The delightful three-block shopping center has been a de-facto town square for the neighborhood since it opened in 1927. Dozens of petite boutiques selling everything from antiques to wine to linens to toys create the backbone of the square. Local favorite dining spots such as Kuby's, Bubba's and Balls Hamburgers act as refueling stops for serious shoppers.
If you did not get your shopping fill at Snider Plaza, head to Mockingbird Station. A modern mall complete with big-name stores and local boutiques has popped up around the DART Light Rail stop. After a long day of shopping, stick around for a movie at The Angelika or a comedy show at Hyena's Comedy NIghtclub.
The University Park area is home to the presidential library of our 43rd president George W. Bush. The library seeks to promote a deeper understanding of Bush's life, his presidency, American history and public policy. The library highlights the events that shaped Bush's presidency including the September 11 terrorist attacks, the global war on terror and diplomatic events. Visitors can walk through an exact replica of Bush's Oval Office, sit behind the Resolute Desk for a photograph and make presidential decisions in an immersive, role-playing Situation Room simulation.
A 15-acre park filled with native Texas plants sits just outside the museum. Visitors are encouraged to take a mile-long stroll among the Native Blackland Prairie grasses, Post Oak Cross Timbers Forest and seasonal wildflowers that provide homes for butterflies, birds and other species.

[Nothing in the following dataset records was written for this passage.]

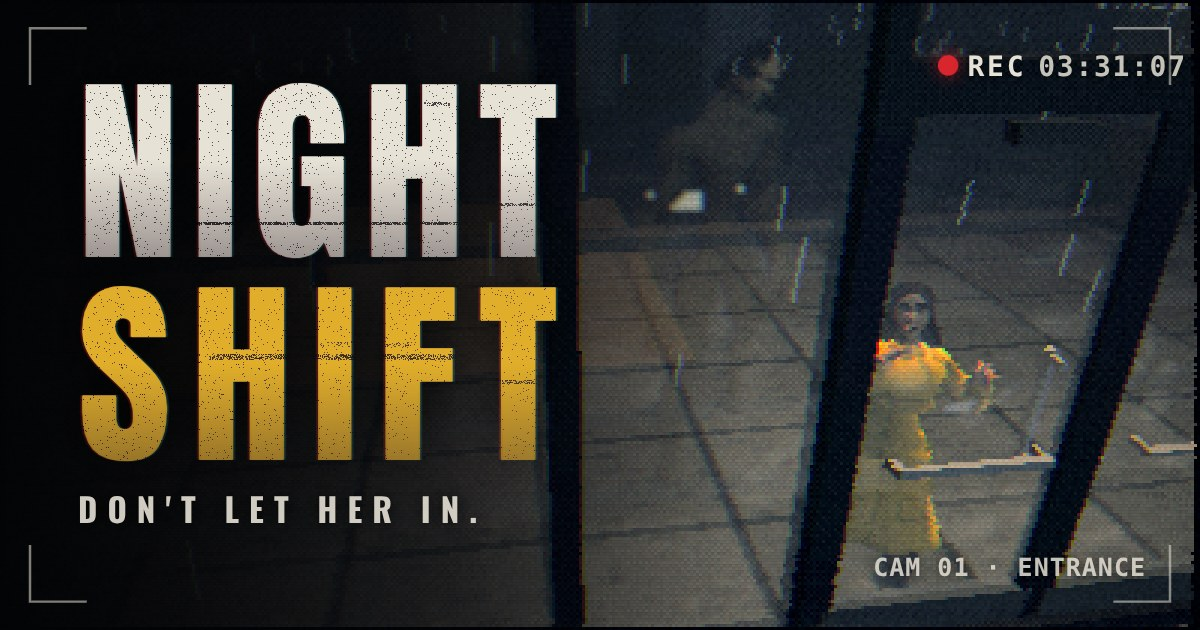
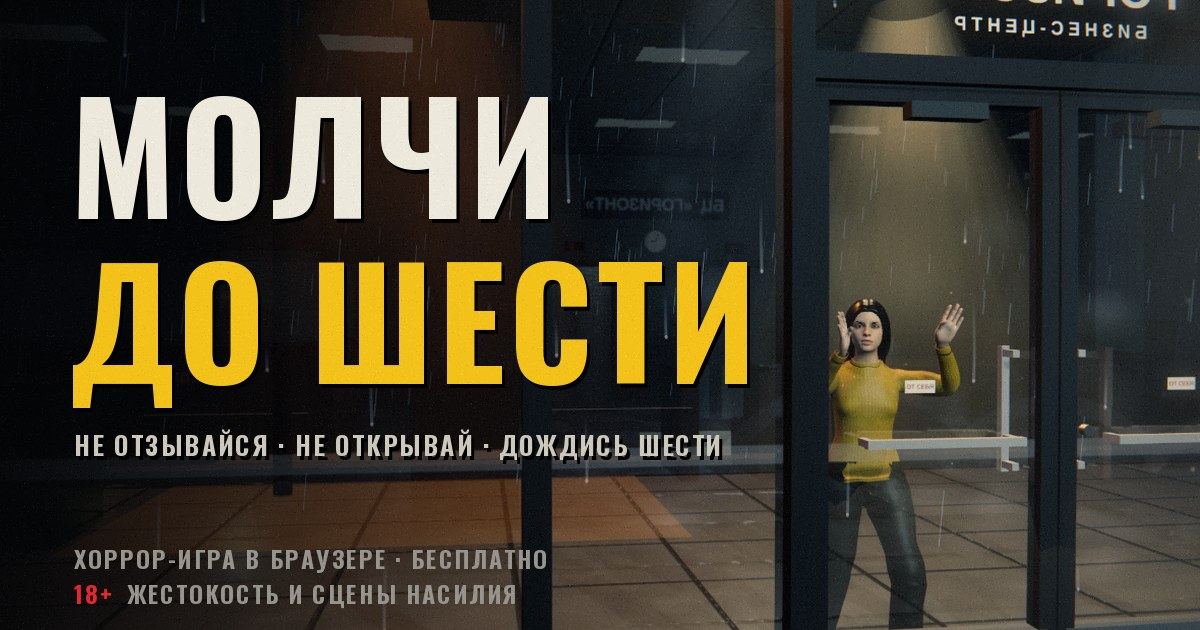
Молчи до шести: новая картинка-превью ссылки (кадр игры + название), лицензия шрифта логотипа
Claude-Session: https://claude.ai/code/session_01DiwnqB26fpYcSxva5WqzjX

diff --git a/public/games/nightshift/index.html b/public/games/nightshift/index.html
@@ -12,14 +12,14 @@
 <meta property="og:site_name" content="Yompix Games">
 <meta property="og:title" content="Молчи до шести — интерактивный хоррор">
 <meta property="og:description" content="Ночной охранник, четыре правила и сестра за стеклом. Не впускай её. Играй прямо в браузере.">
-<meta property="og:image" content="https://office-dreams-production.up.railway.app/games/nightshift/og.jpg">
+<meta property="og:image" content="https://office-dreams-production.up.railway.app/games/nightshift/og.jpg?v=2">
 <meta property="og:image:width" content="1200">
 <meta property="og:image:height" content="630">
 <meta property="og:image:alt" content="МОЛЧИ ДО ШЕСТИ: девушка в жёлтом свитере за стеклянной дверью ночью">
 <meta name="twitter:card" content="summary_large_image">
 <meta name="twitter:title" content="Молчи до шести — интерактивный хоррор">
 <meta name="twitter:description" content="Ночной охранник, четыре правила и сестра за стеклом. Не впускай её.">
-<meta name="twitter:image" content="https://office-dreams-production.up.railway.app/games/nightshift/og.jpg">
+<meta name="twitter:image" content="https://office-dreams-production.up.railway.app/games/nightshift/og.jpg?v=2">
 <link rel="manifest" href="manifest.json">
 <link rel="icon" href="favicon.ico" sizes="16x16 32x32 48x48">
 <link rel="icon" type="image/png" sizes="32x32" href="favicon-32.png">

diff --git a/tools/nightshift-shot.js b/tools/nightshift-shot.js
@@ -5,7 +5,7 @@
 // STEP=3 — считать каждый третий кадр; RS=.5 — внутреннее разрешение вдвое меньше (быстрые проверки)
 const { chromium } = require('/opt/node-tools/node_modules/playwright');
 const fs = require('fs');
-const LAND = process.env.LAND === '1', GFX = process.env.GFX || 'retro', CW = LAND ? 960 : 540, CH = LAND ? 540 : 960;
+const LAND = process.env.LAND === '1', GFX = process.env.GFX || 'retro', [CW, CH] = process.env.SIZE ? process.env.SIZE.split('x').map(Number) : LAND ? [960, 540] : [540, 960];   // SIZE=1200x675 — свой размер кадра
 const HTML = `<!doctype html><html><head><meta charset="utf-8"></head><body style="margin:0;background:#000">
 <script src="lib/three.min.js"></script><script src="lib/gltf.min.js"></script><script src="lib/meshopt_decoder.js"></script><script src="world.js"></script><script src="chars.js"></script><script src="chars2.js"></script><script src="scenes.js"></script>
 <canvas id="c" width="${CW}" height="${CH}"></canvas></body></html>`;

The Meadows Museum is dedicated to the study of art from Spain. As a result, it is home to one of the largest and most comprehensive collections of Spanish art in the world. The museum opened to the public in 1965 after philanthropist Algur H. Meadows donated his private collection of Spanish paintings to SMU. Meadows's vision was to create "a small Prado for Texas".
Works by such masters as Dalí, Velázquez, Goya, Miró and Picasso are permanently on display. The museum is open every day except for Mondays. Admission is free to the public on Thursdays after 5 pm.

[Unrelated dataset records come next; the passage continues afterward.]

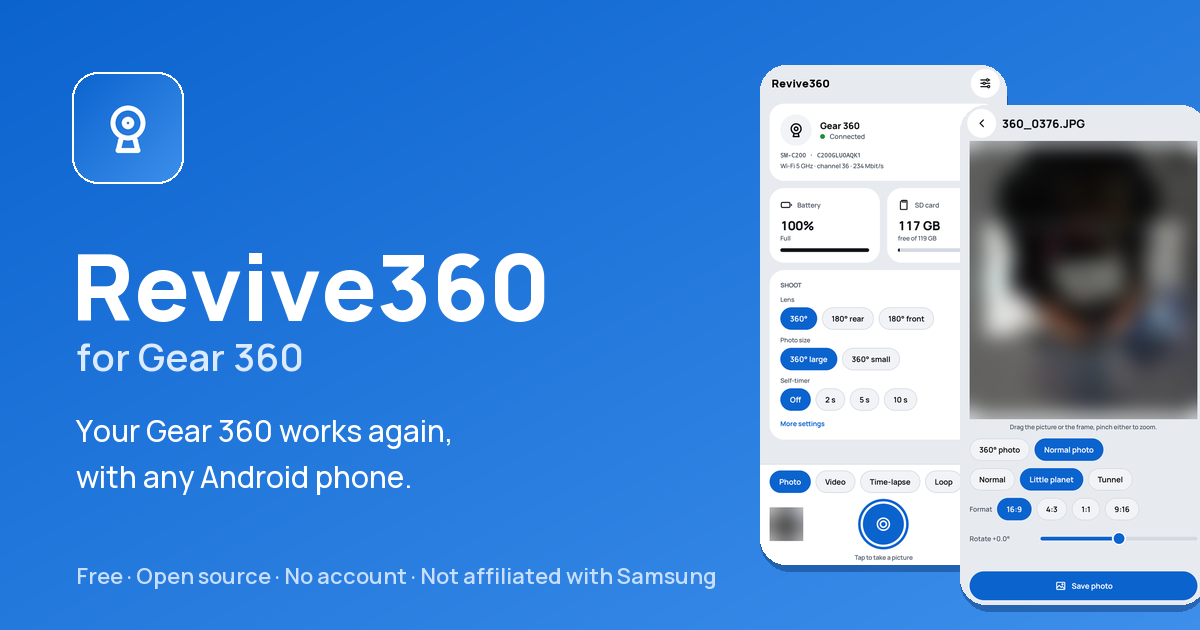
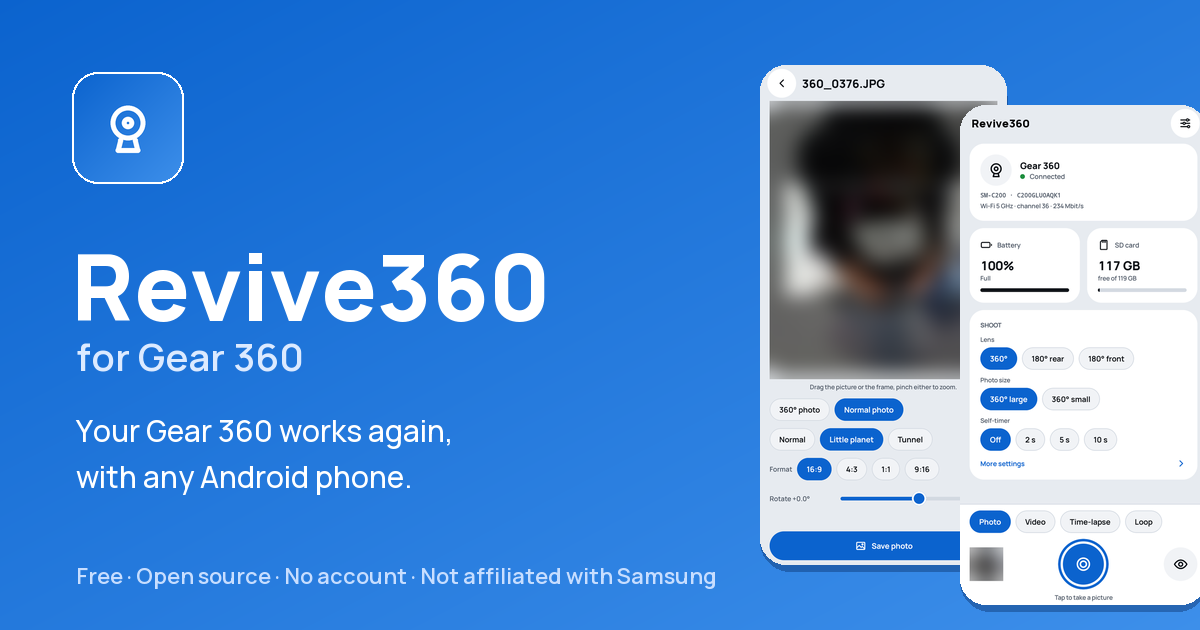
Social preview: the home screen in front, the 360 viewer behind

Changed region(s): [[0.6167, 0.1206, 1.0, 0.9651], [0.925, 0.7841, 0.9558, 0.8143]]

diff --git a/site/tools/make_assets.py b/site/tools/make_assets.py
@@ -81,7 +81,7 @@ def og_card(path, title, subtitle, lines, badge):
         size -= 1
     draw.text((76, 560), badge, font=font(size, 600), fill=(200, 222, 255))
     # Two screenshots on the right, in rounded phone frames
-    for i, name in enumerate(("home", "viewer360")):
+    for i, name in enumerate(("viewer360", "home")):
         shot = Image.open(SHOTS / f"{name}.png").convert("RGB")
         sh = 500
         sw = round(shot.width * sh / shot.height)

Start the day with a warm apple fitter at this no-frills donut shop. The neighborhood donut shop is a favorite among local school children, hungry college students and everyone in between. The white icing topped with red, white, and blue sprinkle on their delicious donuts is Instagram-worthy for SMU game days or the Fourth of July. Make sure you stop by an ATM machine before entering as it is a cash-only establishment.
Love a good bratwurst and a schnitzel? Then head to Kuby's Sausage House. Kuby's is an old-world full-service market specializing in homemade sausages, schnitzels and sauerkraut. In addition to the European-style deli and meat market, the German family serves breakfast, lunch and dinner.

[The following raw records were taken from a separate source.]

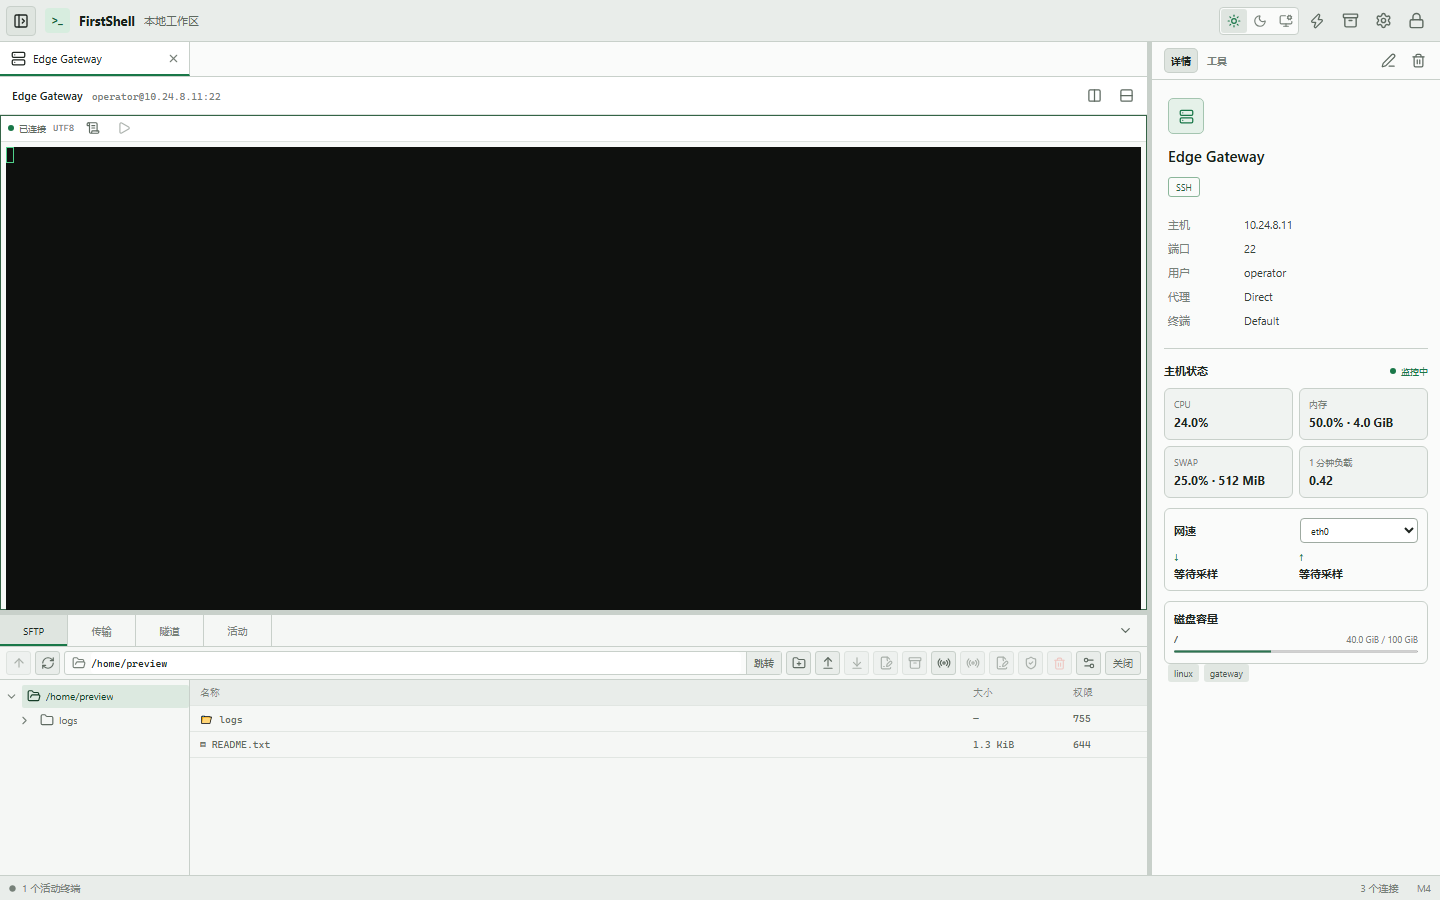
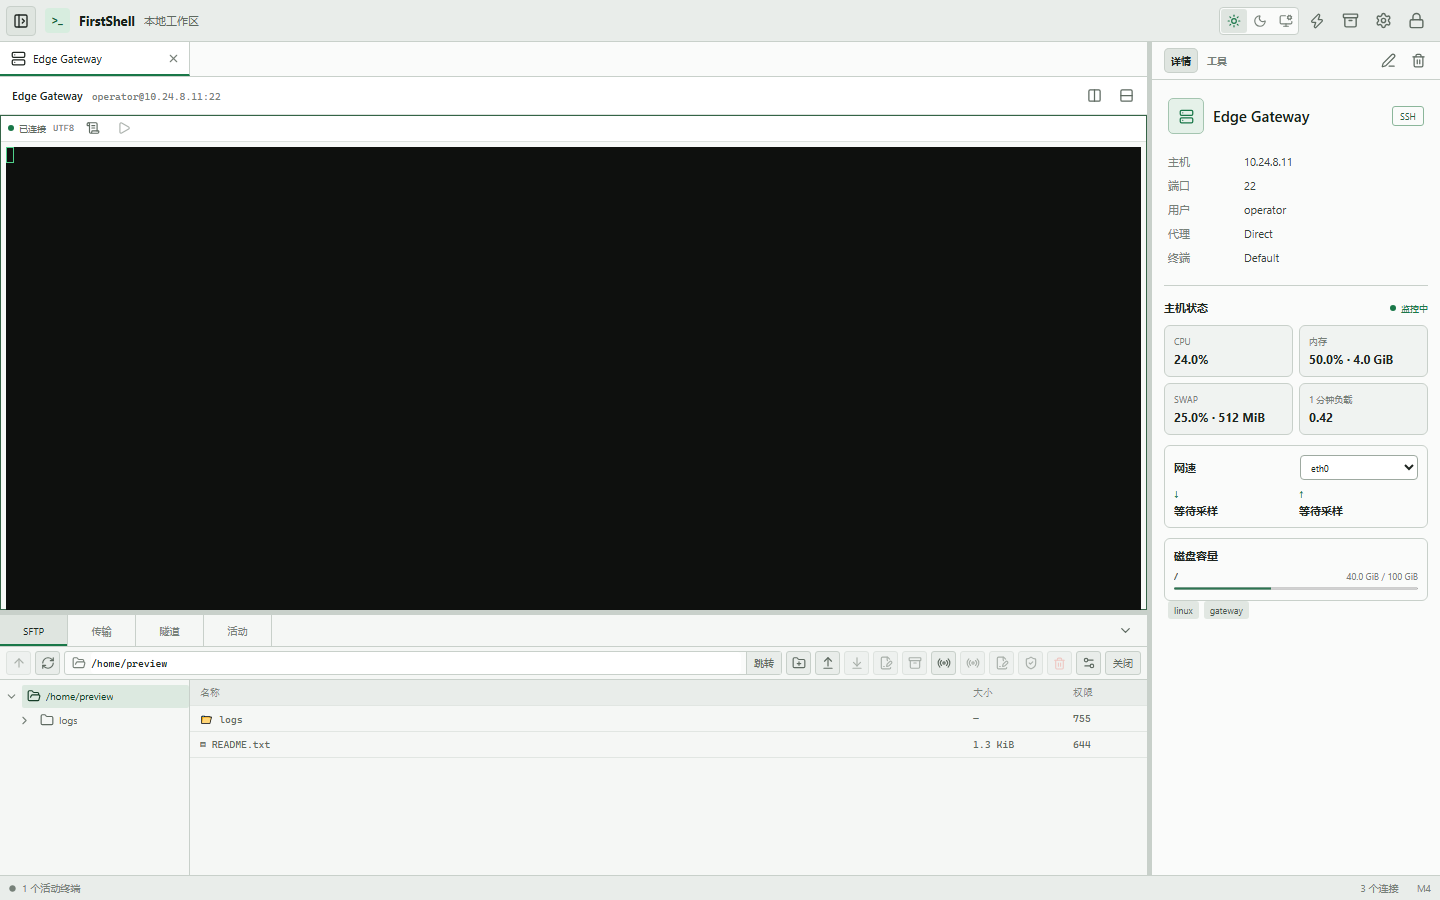
fix: align connection identity header

Changed region(s): [[0.8125, 0.1244, 1.0, 0.7778], [0.9688, 0.3422, 1.0, 0.3733]]

diff --git a/apps/desktop/src/main.tsx b/apps/desktop/src/main.tsx
@@ -575,7 +575,7 @@ function WorkspaceOverview({ snapshot }: { snapshot: WorkspaceSnapshot }) {
 
 function Inspector({ folder, connection, snapshot, connected, monitorView, onApproveMonitor }: { folder?: Folder; connection?: ConnectionProfile; snapshot: WorkspaceSnapshot; connected: boolean; monitorView?: AutoMonitorView; onApproveMonitor(): void }) {
   if (folder) return <div className="inspector-content"><div className="inspector-icon"><FolderIcon size={20} /></div><h2>{folder.name}</h2><dl><dt>上级</dt><dd>{snapshot.folders.find((value) => value.id === folder.parentId)?.name ?? "根目录"}</dd><dt>连接</dt><dd>{snapshot.connections.filter((value) => value.folderId === folder.id).length}</dd><dt>修订</dt><dd>{folder.revision}</dd></dl>{folder.notes && <p>{folder.notes}</p>}</div>;
-  if (connection) return <div className="inspector-content"><div className="inspector-icon"><ConnectionIcon kind={connection.kind} /></div><h2>{connection.name}</h2><div className="kind-badge">{connection.kind.toUpperCase()}</div><dl><dt>主机</dt><dd>{connection.host || "Local"}</dd><dt>端口</dt><dd>{connection.port || "-"}</dd><dt>用户</dt><dd>{connection.username || "-"}</dd><dt>代理</dt><dd>{snapshot.proxies.find((value) => value.id === connection.proxyId)?.name ?? "Direct"}</dd><dt>终端</dt><dd>{snapshot.terminalProfiles.find((value) => value.id === connection.terminalProfileId)?.name ?? snapshot.terminalProfiles[0]?.name ?? "默认"}</dd></dl>{connection.kind === "ssh" && !connection.temporary && <HostMonitorPanel connected={connected} view={monitorView} onApprove={onApproveMonitor} />}{connection.tags.length > 0 && <div className="tag-list">{connection.tags.map((tag) => <span key={tag}>{tag}</span>)}</div>}{connection.notes && <p>{connection.notes}</p>}</div>;
+  if (connection) return <div className="inspector-content"><div className="inspector-identity"><div className="inspector-icon"><ConnectionIcon kind={connection.kind} /></div><h2 title={connection.name}>{connection.name}</h2><div className="kind-badge">{connection.kind.toUpperCase()}</div></div><dl><dt>主机</dt><dd>{connection.host || "Local"}</dd><dt>端口</dt><dd>{connection.port || "-"}</dd><dt>用户</dt><dd>{connection.username || "-"}</dd><dt>代理</dt><dd>{snapshot.proxies.find((value) => value.id === connection.proxyId)?.name ?? "Direct"}</dd><dt>终端</dt><dd>{snapshot.terminalProfiles.find((value) => value.id === connection.terminalProfileId)?.name ?? snapshot.terminalProfiles[0]?.name ?? "默认"}</dd></dl>{connection.kind === "ssh" && !connection.temporary && <HostMonitorPanel connected={connected} view={monitorView} onApprove={onApproveMonitor} />}{connection.tags.length > 0 && <div className="tag-list">{connection.tags.map((tag) => <span key={tag}>{tag}</span>)}</div>}{connection.notes && <p>{connection.notes}</p>}</div>;
   return <div className="inspector-empty"><MoreHorizontal size={20} /><span>未选择项目</span></div>;
 }
 

diff --git a/apps/desktop/src/styles.css b/apps/desktop/src/styles.css
@@ -482,6 +482,10 @@ button.sftp-row:hover, button.sftp-row.selected { background: #253028; color: va
 .inspector-content { min-height: 0; padding: 18px 16px; overflow: auto; }
 .inspector-icon { display: grid; place-items: center; width: 36px; height: 36px; border: 1px solid #3b5c47; border-radius: 5px; background: #1c3023; color: var(--accent); }
 .inspector-content h2 { margin: 12px 0 8px; overflow-wrap: anywhere; color: #e7ebe7; font-size: 15px; font-weight: 600; }
+.inspector-identity { display: flex; min-width: 0; align-items: center; gap: 9px; }
+.inspector-identity .inspector-icon { flex: 0 0 36px; }
+.inspector-identity h2 { min-width: 0; flex: 1; margin: 0; overflow: hidden; text-overflow: ellipsis; white-space: nowrap; }
+.inspector-identity .kind-badge { flex: 0 0 auto; }
 .kind-badge { display: inline-flex; align-items: center; height: 20px; padding: 0 7px; border: 1px solid #41614c; border-radius: 3px; color: #9fc9ab; font-size: 9px; }
 .inspector-content dl { display: grid; grid-template-columns: 66px minmax(0, 1fr); gap: 9px 10px; margin: 20px 0; font-size: 11px; }
 .inspector-content dt { color: var(--subtle); }

diff --git a/apps/desktop/src/main.test.tsx b/apps/desktop/src/main.test.tsx
@@ -161,6 +161,9 @@ describe("M1 workspace accessibility and vault state", () => {
     render(<App bridge={bridge} />);
 
     await user.click(await screen.findByRole("treeitem", { name: /^Edge Gateway/ }));
+    const identity = screen.getByRole("heading", { name: "Edge Gateway" }).parentElement;
+    expect(identity?.classList.contains("inspector-identity")).toBe(true);
+    expect(identity?.textContent).toContain("SSH");
     expect(screen.getByText("终端连接后自动启动低开销监控")).toBeTruthy();
     await user.click(await screen.findByRole("button", { name: "模拟终端就绪" }));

The Wurst teller (sausage plate) with homemade sauerkraut, hot German potato salad and red cabbage is the most popular lunch plate. While Kuby's Sausage House is famous for its sausage (duh), they will also process your wild game for you.
Burger House has been serving up award-winning burgers, crispy fries and old-fashioned malts since 1951. Throughout the years the burger joint has won a steady stream of "best fries'' awards. The thin, crispy fries tossed in a secret mixture of natural seasonings remain a must-have for many patrons, but we recommend you do not miss the creamy chocolate shakes.
This seafood joint is not only a neighborhood favorite, but also a city-wide favorite. In a town that is not known for its seafood, the fresh-fish, raw seafood bar and bi-coastal selection of oysters makes it a go-to destination for all seafood lovers. Like any good seafood joint, the bar has a long list of rum cocktails served in tiki glasses under the shade of a tiny colorful umbrella.